• _Exercise directions_:
Lines containing the string "txtName": how many are there below? Answer with the number only.

• _Stored data_:
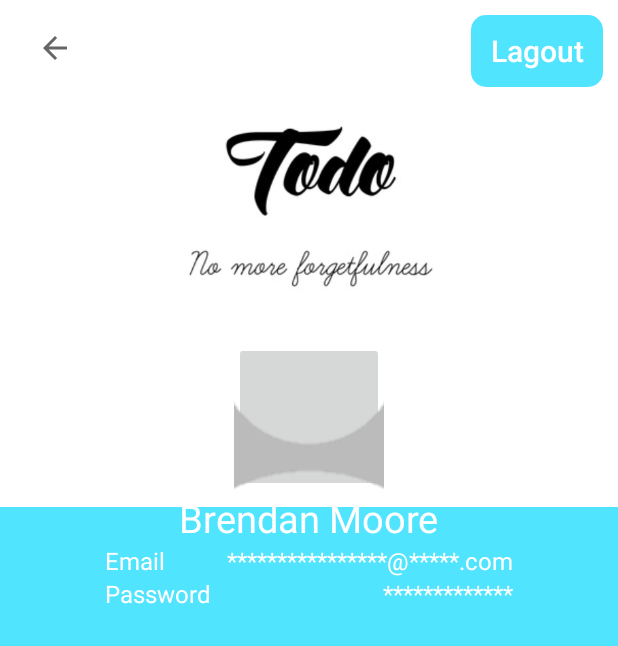
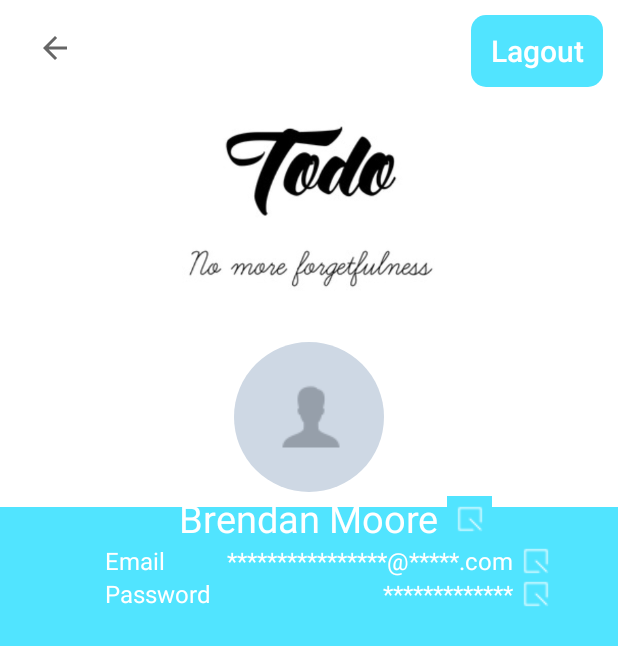
Before and after one commit to JeuRC/ToDo, an Android app: the Profile screen opened directly, with no data from a screen before it, on a phone screen of 412 x 824 dp. Shown: the top 646 px of the screen. Run offline under Robolectric (Android 15) with nearby library versions, the phone set to English and light mode, and no system bars.

Commit message:
Se completa la actividad Profile

```diff
--- a/app/src/main/res/layout/activity_calendar.xml
+++ b/app/src/main/res/layout/activity_calendar.xml
@@ -58,7 +58,6 @@
     <ScrollView
         android:layout_width="409dp"
         android:layout_height="480dp"
-        android:layout_marginTop="10sp"
         android:layout_marginBottom="10sp"
         app:layout_constraintBottom_toTopOf="@+id/btnSearch"
         app:layout_constraintEnd_toEndOf="parent"
--- a/app/src/main/res/layout/activity_profile.xml
+++ b/app/src/main/res/layout/activity_profile.xml
@@ -56,10 +56,12 @@
         android:id="@+id/imgPicture"
         android:layout_width="100sp"
         android:layout_height="100sp"
+        android:background="@drawable/boton_redondo"
+        android:backgroundTint="#CED8E4"
         app:layout_constraintEnd_toEndOf="parent"
         app:layout_constraintStart_toStartOf="parent"
         app:layout_constraintTop_toBottomOf="@+id/imgLogo"
-        app:srcCompat="@drawable/usuario_anonimo"
+        app:srcCompat="@drawable/icono_usuario"
         tools:ignore="SpeakableTextPresentCheck" />
 
     <TextView
@@ -72,6 +74,18 @@
         app:layout_constraintEnd_toEndOf="parent"
         app:layout_constraintStart_toStartOf="parent"
         app:layout_constraintTop_toBottomOf="@+id/imgPicture" />
+
+    <ImageButton
+        android:id="@+id/imgEdit1"
+        android:layout_width="30sp"
+        android:layout_height="30sp"
+        android:layout_marginStart="5sp"
+        android:background="#51E4FF"
+        app:layout_constraintBottom_toTopOf="@+id/txtEmail_address"
+        app:layout_constraintStart_toEndOf="@+id/txtName"
+        app:layout_constraintTop_toBottomOf="@+id/imgPicture"
+        app:srcCompat="@drawable/icono_edit"
+        tools:ignore="SpeakableTextPresentCheck,TouchTargetSizeCheck" />
 
     <TextView
         android:id="@+id/txtEmail"
@@ -95,6 +109,18 @@
         app:layout_constraintEnd_toEndOf="parent"
         app:layout_constraintTop_toBottomOf="@+id/txtName" />
 
+    <ImageButton
+        android:id="@+id/imgEdit2"
+        android:layout_width="wrap_content"
+        android:layout_height="wrap_content"
+        android:layout_marginStart="5sp"
+        android:background="#51E4FF"
+        app:layout_constraintBottom_toTopOf="@+id/txtCharacters"
+        app:layout_constraintStart_toEndOf="@+id/txtEmail_address"
+        app:layout_constraintTop_toBottomOf="@+id/txtName"
+        app:srcCompat="@drawable/icono_edit"
+        tools:ignore="TouchTargetSizeCheck,SpeakableTextPresentCheck" />
+
     <TextView
         android:id="@+id/txtPassword"
         android:layout_width="wrap_content"
@@ -117,4 +143,16 @@
         app:layout_constraintEnd_toEndOf="parent"
         app:layout_constraintTop_toBottomOf="@+id/txtEmail_address" />
 
+    <ImageButton
+        android:id="@+id/imgEdit3"
+        android:layout_width="wrap_content"
+        android:layout_height="wrap_content"
+        android:layout_marginStart="5sp"
+        android:background="#51E4FF"
+        app:layout_constraintBottom_toBottomOf="@+id/txtCharacters"
+        app:layout_constraintStart_toEndOf="@+id/txtCharacters"
+        app:layout_constraintTop_toBottomOf="@+id/txtEmail_address"
+        app:srcCompat="@drawable/icono_edit"
+        tools:ignore="TouchTargetSizeCheck,SpeakableTextPresentCheck" />
+
 </androidx.constraintlayout.widget.ConstraintLayout>
```
Also changed, not shown: app/src/main/res/drawable/icono_edit.png (added), app/src/main/res/drawable/icono_usuario.png (added).
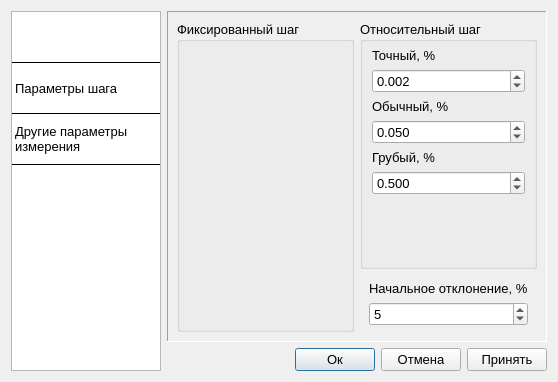
Qt form ui/settings_form.ui (irsural/calibrator_pc) before a commit.
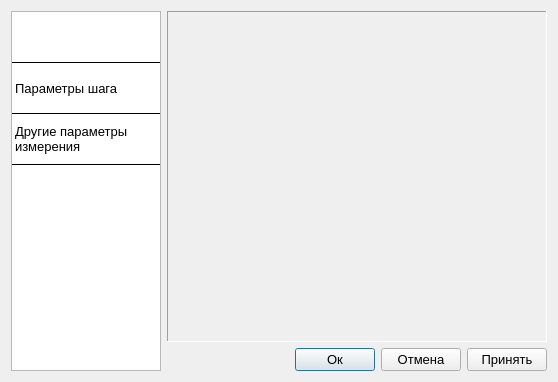
The same form after that commit. The open tabs and pages were chosen to show the change.

Patch:
```diff
--- a/ui/settings_form.ui
+++ b/ui/settings_form.ui
@@ -316,6 +316,7 @@
             </item>
            </layout>
           </widget>
+          <widget class="QWidget" name="other_parameters_page"/>
          </widget>
         </item>
        </layout>
```
Left out of the diff: 10 changed lines with no effect on the pictures.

• _Answer box_:
3